### Assigned task:
Please repeat the records, word for word and without gaps.

### Supplied material:
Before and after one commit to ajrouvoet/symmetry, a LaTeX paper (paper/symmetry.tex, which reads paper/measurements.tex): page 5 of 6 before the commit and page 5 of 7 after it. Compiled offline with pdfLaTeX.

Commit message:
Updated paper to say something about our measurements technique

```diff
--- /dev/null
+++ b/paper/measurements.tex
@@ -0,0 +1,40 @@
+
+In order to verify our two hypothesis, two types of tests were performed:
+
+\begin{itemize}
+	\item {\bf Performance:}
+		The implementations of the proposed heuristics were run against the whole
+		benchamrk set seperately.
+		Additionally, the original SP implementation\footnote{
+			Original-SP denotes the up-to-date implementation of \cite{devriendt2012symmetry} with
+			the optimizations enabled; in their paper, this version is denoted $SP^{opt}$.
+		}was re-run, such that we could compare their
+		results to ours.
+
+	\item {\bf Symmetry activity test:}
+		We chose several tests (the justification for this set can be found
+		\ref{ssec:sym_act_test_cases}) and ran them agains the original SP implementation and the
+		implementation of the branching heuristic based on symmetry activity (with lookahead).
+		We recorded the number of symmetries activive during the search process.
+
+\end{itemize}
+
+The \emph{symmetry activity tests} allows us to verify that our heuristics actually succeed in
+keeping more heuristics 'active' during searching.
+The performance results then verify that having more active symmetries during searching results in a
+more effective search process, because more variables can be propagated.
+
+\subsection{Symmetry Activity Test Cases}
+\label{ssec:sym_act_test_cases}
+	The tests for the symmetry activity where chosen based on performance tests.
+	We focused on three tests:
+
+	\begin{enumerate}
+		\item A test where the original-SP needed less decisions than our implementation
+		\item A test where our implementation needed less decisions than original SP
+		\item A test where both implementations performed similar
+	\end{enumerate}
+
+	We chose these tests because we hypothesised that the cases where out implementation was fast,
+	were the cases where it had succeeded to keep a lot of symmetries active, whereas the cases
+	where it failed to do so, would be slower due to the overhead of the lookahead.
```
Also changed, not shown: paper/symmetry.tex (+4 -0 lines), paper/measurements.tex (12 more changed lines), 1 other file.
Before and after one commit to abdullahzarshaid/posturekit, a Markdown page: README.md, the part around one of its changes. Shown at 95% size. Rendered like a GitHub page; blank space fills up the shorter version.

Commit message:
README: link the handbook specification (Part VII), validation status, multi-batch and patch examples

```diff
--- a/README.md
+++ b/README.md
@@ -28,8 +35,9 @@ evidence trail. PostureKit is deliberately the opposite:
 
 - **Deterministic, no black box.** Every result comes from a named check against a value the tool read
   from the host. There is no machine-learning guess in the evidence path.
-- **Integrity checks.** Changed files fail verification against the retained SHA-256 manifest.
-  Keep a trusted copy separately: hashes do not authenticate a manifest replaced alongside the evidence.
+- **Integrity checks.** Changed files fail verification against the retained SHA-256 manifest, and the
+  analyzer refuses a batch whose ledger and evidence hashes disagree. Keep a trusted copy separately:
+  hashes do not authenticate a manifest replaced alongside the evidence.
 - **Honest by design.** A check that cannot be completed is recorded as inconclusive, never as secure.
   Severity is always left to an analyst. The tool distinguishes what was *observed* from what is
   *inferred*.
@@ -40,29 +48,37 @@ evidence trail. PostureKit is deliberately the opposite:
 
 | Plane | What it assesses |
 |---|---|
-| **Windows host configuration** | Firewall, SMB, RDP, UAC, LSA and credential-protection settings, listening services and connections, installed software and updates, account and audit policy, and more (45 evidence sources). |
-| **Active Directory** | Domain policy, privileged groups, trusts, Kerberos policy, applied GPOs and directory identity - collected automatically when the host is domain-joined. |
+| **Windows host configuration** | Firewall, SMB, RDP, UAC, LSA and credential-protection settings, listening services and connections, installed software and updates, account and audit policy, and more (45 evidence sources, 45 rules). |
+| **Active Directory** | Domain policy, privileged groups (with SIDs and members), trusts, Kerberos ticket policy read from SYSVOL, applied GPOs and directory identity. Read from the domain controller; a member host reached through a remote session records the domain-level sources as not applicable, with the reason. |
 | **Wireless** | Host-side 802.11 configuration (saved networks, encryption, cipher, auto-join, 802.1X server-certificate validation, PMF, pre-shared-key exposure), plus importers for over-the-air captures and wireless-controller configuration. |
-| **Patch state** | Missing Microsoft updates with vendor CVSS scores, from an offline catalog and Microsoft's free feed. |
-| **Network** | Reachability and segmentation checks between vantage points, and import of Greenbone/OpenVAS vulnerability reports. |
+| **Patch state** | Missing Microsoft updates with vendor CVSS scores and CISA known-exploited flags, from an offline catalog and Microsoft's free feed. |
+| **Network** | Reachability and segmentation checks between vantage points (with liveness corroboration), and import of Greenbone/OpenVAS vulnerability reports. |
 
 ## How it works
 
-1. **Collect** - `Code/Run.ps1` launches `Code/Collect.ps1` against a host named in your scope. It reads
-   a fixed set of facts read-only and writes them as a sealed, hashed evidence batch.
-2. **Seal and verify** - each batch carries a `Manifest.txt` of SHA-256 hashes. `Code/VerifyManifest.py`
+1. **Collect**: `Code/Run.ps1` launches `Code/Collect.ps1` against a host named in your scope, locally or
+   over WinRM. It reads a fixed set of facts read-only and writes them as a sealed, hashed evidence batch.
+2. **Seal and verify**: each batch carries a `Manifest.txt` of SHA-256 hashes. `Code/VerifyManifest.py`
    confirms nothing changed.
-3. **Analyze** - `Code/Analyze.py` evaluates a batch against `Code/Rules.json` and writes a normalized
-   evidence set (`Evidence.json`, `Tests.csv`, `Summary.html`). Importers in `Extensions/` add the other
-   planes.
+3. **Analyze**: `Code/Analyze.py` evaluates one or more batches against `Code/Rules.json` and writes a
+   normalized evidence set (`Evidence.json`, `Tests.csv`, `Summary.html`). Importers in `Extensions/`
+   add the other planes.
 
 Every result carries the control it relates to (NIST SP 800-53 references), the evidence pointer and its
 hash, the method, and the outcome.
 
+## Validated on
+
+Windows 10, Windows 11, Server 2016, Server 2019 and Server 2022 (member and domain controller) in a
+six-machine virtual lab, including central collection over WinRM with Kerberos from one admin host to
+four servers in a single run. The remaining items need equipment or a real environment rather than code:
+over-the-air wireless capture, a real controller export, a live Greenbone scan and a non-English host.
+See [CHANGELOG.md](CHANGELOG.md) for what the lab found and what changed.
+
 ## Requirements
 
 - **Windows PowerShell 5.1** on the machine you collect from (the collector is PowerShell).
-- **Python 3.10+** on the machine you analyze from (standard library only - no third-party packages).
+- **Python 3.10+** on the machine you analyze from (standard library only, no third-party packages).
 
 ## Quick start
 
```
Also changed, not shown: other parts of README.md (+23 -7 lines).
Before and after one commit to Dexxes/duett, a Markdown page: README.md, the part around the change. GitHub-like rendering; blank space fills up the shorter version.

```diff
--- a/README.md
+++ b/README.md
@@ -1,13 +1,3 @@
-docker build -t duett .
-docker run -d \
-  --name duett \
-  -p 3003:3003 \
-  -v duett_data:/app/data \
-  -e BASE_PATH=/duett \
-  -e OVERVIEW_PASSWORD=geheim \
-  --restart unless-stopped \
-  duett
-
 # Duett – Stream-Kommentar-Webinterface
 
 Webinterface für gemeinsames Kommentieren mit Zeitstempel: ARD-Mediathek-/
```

### Response to the exercise:
Before and after one commit to ajrouvoet/symmetry, a LaTeX paper (paper/symmetry.tex, which reads paper/measurements.tex): page 5 of 6 before the commit and page 5 of 7 after it. Compiled offline with pdfLaTeX.

Commit message:
Updated paper to say something about our measurements technique

```diff
--- /dev/null
+++ b/paper/measurements.tex
@@ -0,0 +1,40 @@
+
+In order to verify our two hypothesis, two types of tests were performed:
+
+\begin{itemize}
+	\item {\bf Performance:}
+		The implementations of the proposed heuristics were run against the whole
+		benchamrk set seperately.
+		Additionally, the original SP implementation\footnote{
+			Original-SP denotes the up-to-date implementation of \cite{devriendt2012symmetry} with
+			the optimizations enabled; in their paper, this version is denoted $SP^{opt}$.
+		}was re-run, such that we could compare their
+		results to ours.
+
+	\item {\bf Symmetry activity test:}
+		We chose several tests (the justification for this set can be found
+		\ref{ssec:sym_act_test_cases}) and ran them agains the original SP implementation and the
+		implementation of the branching heuristic based on symmetry activity (with lookahead).
+		We recorded the number of symmetries activive during the search process.
+
+\end{itemize}
+
+The \emph{symmetry activity tests} allows us to verify that our heuristics actually succeed in
+keeping more heuristics 'active' during searching.
+The performance results then verify that having more active symmetries during searching results in a
+more effective search process, because more variables can be propagated.
+
+\subsection{Symmetry Activity Test Cases}
+\label{ssec:sym_act_test_cases}
+	The tests for the symmetry activity where chosen based on performance tests.
+	We focused on three tests:
+
+	\begin{enumerate}
+		\item A test where the original-SP needed less decisions than our implementation
+		\item A test where our implementation needed less decisions than original SP
+		\item A test where both implementations performed similar
+	\end{enumerate}
+
+	We chose these tests because we hypothesised that the cases where out implementation was fast,
+	were the cases where it had succeeded to keep a lot of symmetries active, whereas the cases
+	where it failed to do so, would be slower due to the overhead of the lookahead.
```
Also changed, not shown: paper/symmetry.tex (+4 -0 lines), paper/measurements.tex (12 more changed lines), 1 other file.
Before and after one commit to abdullahzarshaid/posturekit, a Markdown page: README.md, the part around one of its changes. Shown at 95% size. Rendered like a GitHub page; blank space fills up the shorter version.

Commit message:
README: link the handbook specification (Part VII), validation status, multi-batch and patch examples

```diff
--- a/README.md
+++ b/README.md
@@ -28,8 +35,9 @@ evidence trail. PostureKit is deliberately the opposite:
 
 - **Deterministic, no black box.** Every result comes from a named check against a value the tool read
   from the host. There is no machine-learning guess in the evidence path.
-- **Integrity checks.** Changed files fail verification against the retained SHA-256 manifest.
-  Keep a trusted copy separately: hashes do not authenticate a manifest replaced alongside the evidence.
+- **Integrity checks.** Changed files fail verification against the retained SHA-256 manifest, and the
+  analyzer refuses a batch whose ledger and evidence hashes disagree. Keep a trusted copy separately:
+  hashes do not authenticate a manifest replaced alongside the evidence.
 - **Honest by design.** A check that cannot be completed is recorded as inconclusive, never as secure.
   Severity is always left to an analyst. The tool distinguishes what was *observed* from what is
   *inferred*.
@@ -40,29 +48,37 @@ evidence trail. PostureKit is deliberately the opposite:
 
 | Plane | What it assesses |
 |---|---|
-| **Windows host configuration** | Firewall, SMB, RDP, UAC, LSA and credential-protection settings, listening services and connections, installed software and updates, account and audit policy, and more (45 evidence sources). |
-| **Active Directory** | Domain policy, privileged groups, trusts, Kerberos policy, applied GPOs and directory identity - collected automatically when the host is domain-joined. |
+| **Windows host configuration** | Firewall, SMB, RDP, UAC, LSA and credential-protection settings, listening services and connections, installed software and updates, account and audit policy, and more (45 evidence sources, 45 rules). |
+| **Active Directory** | Domain policy, privileged groups (with SIDs and members), trusts, Kerberos ticket policy read from SYSVOL, applied GPOs and directory identity. Read from the domain controller; a member host reached through a remote session records the domain-level sources as not applicable, with the reason. |
 | **Wireless** | Host-side 802.11 configuration (saved networks, encryption, cipher, auto-join, 802.1X server-certificate validation, PMF, pre-shared-key exposure), plus importers for over-the-air captures and wireless-controller configuration. |
-| **Patch state** | Missing Microsoft updates with vendor CVSS scores, from an offline catalog and Microsoft's free feed. |
-| **Network** | Reachability and segmentation checks between vantage points, and import of Greenbone/OpenVAS vulnerability reports. |
+| **Patch state** | Missing Microsoft updates with vendor CVSS scores and CISA known-exploited flags, from an offline catalog and Microsoft's free feed. |
+| **Network** | Reachability and segmentation checks between vantage points (with liveness corroboration), and import of Greenbone/OpenVAS vulnerability reports. |
 
 ## How it works
 
-1. **Collect** - `Code/Run.ps1` launches `Code/Collect.ps1` against a host named in your scope. It reads
-   a fixed set of facts read-only and writes them as a sealed, hashed evidence batch.
-2. **Seal and verify** - each batch carries a `Manifest.txt` of SHA-256 hashes. `Code/VerifyManifest.py`
+1. **Collect**: `Code/Run.ps1` launches `Code/Collect.ps1` against a host named in your scope, locally or
+   over WinRM. It reads a fixed set of facts read-only and writes them as a sealed, hashed evidence batch.
+2. **Seal and verify**: each batch carries a `Manifest.txt` of SHA-256 hashes. `Code/VerifyManifest.py`
    confirms nothing changed.
-3. **Analyze** - `Code/Analyze.py` evaluates a batch against `Code/Rules.json` and writes a normalized
-   evidence set (`Evidence.json`, `Tests.csv`, `Summary.html`). Importers in `Extensions/` add the other
-   planes.
+3. **Analyze**: `Code/Analyze.py` evaluates one or more batches against `Code/Rules.json` and writes a
+   normalized evidence set (`Evidence.json`, `Tests.csv`, `Summary.html`). Importers in `Extensions/`
+   add the other planes.
 
 Every result carries the control it relates to (NIST SP 800-53 references), the evidence pointer and its
 hash, the method, and the outcome.
 
+## Validated on
+
+Windows 10, Windows 11, Server 2016, Server 2019 and Server 2022 (member and domain controller) in a
+six-machine virtual lab, including central collection over WinRM with Kerberos from one admin host to
+four servers in a single run. The remaining items need equipment or a real environment rather than code:
+over-the-air wireless capture, a real controller export, a live Greenbone scan and a non-English host.
+See [CHANGELOG.md](CHANGELOG.md) for what the lab found and what changed.
+
 ## Requirements
 
 - **Windows PowerShell 5.1** on the machine you collect from (the collector is PowerShell).
-- **Python 3.10+** on the machine you analyze from (standard library only - no third-party packages).
+- **Python 3.10+** on the machine you analyze from (standard library only, no third-party packages).
 
 ## Quick start
 
```
Also changed, not shown: other parts of README.md (+23 -7 lines).
Before and after one commit to Dexxes/duett, a Markdown page: README.md, the part around the change. GitHub-like rendering; blank space fills up the shorter version.

```diff
--- a/README.md
+++ b/README.md
@@ -1,13 +1,3 @@
-docker build -t duett .
-docker run -d \
-  --name duett \
-  -p 3003:3003 \
-  -v duett_data:/app/data \
-  -e BASE_PATH=/duett \
-  -e OVERVIEW_PASSWORD=geheim \
-  --restart unless-stopped \
-  duett
-
 # Duett – Stream-Kommentar-Webinterface
 
 Webinterface für gemeinsames Kommentieren mit Zeitstempel: ARD-Mediathek-/
```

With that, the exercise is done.